((

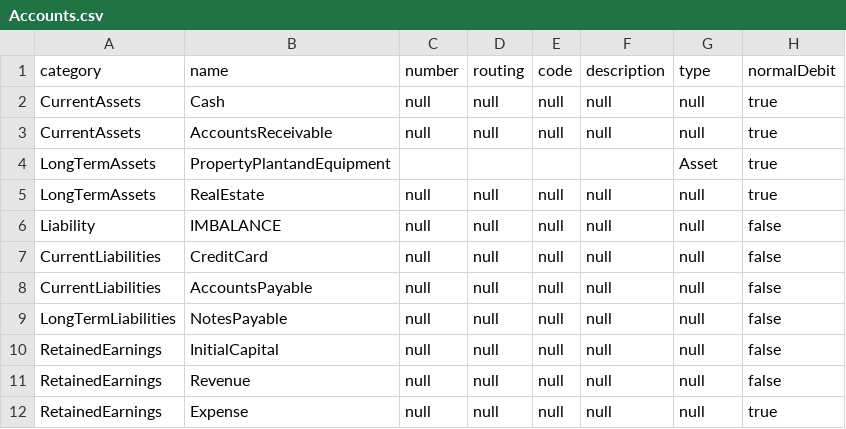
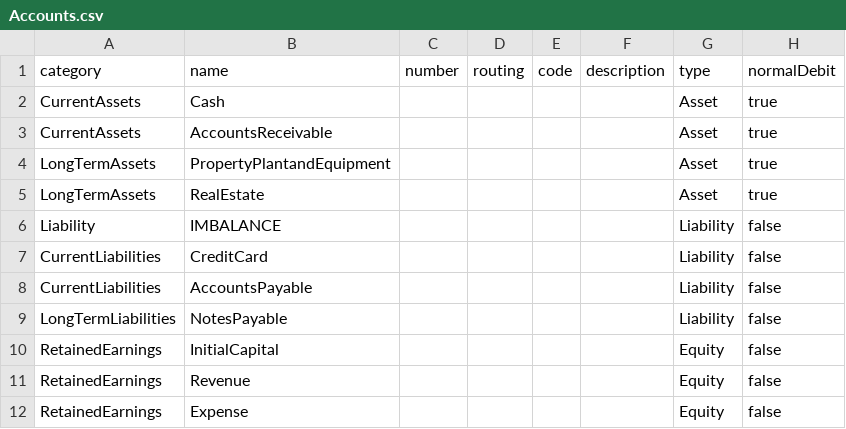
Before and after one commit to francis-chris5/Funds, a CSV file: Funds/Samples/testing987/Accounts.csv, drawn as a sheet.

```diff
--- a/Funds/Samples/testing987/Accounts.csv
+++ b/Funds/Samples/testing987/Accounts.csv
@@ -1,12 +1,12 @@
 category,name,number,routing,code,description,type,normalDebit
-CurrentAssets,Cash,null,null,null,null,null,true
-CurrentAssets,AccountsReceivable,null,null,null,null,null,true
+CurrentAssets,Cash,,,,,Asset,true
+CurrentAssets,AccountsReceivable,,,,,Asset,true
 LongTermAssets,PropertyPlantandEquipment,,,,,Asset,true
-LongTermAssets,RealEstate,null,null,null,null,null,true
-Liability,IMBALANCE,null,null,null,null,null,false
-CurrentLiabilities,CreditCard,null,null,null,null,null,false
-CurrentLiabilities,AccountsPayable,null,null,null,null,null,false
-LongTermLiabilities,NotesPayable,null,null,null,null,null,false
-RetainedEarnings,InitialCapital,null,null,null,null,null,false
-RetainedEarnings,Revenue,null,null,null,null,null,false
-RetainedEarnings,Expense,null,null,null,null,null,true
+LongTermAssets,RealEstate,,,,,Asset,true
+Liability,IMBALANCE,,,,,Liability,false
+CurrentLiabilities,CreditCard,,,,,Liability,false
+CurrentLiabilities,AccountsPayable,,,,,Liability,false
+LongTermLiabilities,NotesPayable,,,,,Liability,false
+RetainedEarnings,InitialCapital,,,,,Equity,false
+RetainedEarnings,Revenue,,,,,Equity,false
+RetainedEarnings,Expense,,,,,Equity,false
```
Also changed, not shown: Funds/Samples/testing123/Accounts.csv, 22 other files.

))
((

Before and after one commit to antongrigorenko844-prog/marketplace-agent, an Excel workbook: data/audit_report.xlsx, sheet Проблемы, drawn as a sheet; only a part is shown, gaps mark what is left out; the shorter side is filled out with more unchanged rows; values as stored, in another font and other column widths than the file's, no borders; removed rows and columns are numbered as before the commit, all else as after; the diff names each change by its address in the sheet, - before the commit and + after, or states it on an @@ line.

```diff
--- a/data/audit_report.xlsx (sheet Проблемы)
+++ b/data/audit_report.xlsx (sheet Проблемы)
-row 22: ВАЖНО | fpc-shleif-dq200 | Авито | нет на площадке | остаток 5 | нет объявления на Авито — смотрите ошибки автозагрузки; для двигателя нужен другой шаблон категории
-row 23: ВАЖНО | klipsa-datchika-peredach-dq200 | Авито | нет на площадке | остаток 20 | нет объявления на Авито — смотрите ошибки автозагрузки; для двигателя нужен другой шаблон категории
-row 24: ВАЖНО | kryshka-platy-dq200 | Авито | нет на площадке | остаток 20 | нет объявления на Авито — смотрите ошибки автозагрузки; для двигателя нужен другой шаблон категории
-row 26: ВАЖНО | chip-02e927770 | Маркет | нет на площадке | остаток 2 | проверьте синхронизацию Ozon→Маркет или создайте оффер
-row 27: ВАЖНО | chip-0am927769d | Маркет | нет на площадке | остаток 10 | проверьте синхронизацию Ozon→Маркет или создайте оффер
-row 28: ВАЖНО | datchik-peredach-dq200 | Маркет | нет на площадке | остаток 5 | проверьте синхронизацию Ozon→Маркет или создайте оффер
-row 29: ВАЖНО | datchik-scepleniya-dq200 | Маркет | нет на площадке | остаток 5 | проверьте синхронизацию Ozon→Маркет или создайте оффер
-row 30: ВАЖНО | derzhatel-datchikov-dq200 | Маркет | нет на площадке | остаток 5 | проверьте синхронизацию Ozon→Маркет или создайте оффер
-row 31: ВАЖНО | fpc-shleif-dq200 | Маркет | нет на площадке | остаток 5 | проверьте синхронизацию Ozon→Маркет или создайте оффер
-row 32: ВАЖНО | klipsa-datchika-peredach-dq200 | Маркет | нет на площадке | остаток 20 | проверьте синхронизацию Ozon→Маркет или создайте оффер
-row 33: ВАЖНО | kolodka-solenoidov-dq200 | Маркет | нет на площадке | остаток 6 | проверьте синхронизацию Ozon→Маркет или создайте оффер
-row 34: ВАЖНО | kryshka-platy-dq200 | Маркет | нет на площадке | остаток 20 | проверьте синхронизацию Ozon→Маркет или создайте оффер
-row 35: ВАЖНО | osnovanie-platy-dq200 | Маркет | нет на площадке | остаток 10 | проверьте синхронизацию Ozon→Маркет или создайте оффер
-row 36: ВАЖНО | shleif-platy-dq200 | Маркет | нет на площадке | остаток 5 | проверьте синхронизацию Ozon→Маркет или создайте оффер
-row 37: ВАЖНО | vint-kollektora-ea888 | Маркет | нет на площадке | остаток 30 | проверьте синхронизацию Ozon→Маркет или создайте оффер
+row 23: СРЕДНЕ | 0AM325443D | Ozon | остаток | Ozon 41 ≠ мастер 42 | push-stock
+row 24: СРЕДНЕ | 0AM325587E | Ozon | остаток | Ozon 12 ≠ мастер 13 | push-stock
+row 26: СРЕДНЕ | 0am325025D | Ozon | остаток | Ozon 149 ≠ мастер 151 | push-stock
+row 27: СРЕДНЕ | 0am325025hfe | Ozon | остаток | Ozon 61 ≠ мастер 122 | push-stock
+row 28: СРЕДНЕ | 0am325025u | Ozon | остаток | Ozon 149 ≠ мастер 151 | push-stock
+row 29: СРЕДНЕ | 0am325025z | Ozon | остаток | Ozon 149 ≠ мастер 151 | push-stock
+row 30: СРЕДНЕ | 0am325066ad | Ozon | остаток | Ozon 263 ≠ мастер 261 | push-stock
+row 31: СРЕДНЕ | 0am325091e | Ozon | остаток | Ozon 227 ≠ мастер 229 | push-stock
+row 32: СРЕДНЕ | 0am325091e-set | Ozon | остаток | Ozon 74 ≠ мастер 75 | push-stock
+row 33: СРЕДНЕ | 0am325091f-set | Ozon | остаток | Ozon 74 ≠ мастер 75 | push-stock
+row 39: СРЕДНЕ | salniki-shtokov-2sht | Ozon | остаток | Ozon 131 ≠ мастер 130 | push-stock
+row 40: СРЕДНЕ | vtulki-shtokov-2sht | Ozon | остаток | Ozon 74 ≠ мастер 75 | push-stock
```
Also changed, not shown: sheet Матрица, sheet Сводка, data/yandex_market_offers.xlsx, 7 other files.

))

ASSIGNMENT: Report each line in the entries where the string "Equity" occurs.

ANSWER SPACE:
+RetainedEarnings,InitialCapital,,,,,Equity,false
+RetainedEarnings,Revenue,,,,,Equity,false
+RetainedEarnings,Expense,,,,,Equity,false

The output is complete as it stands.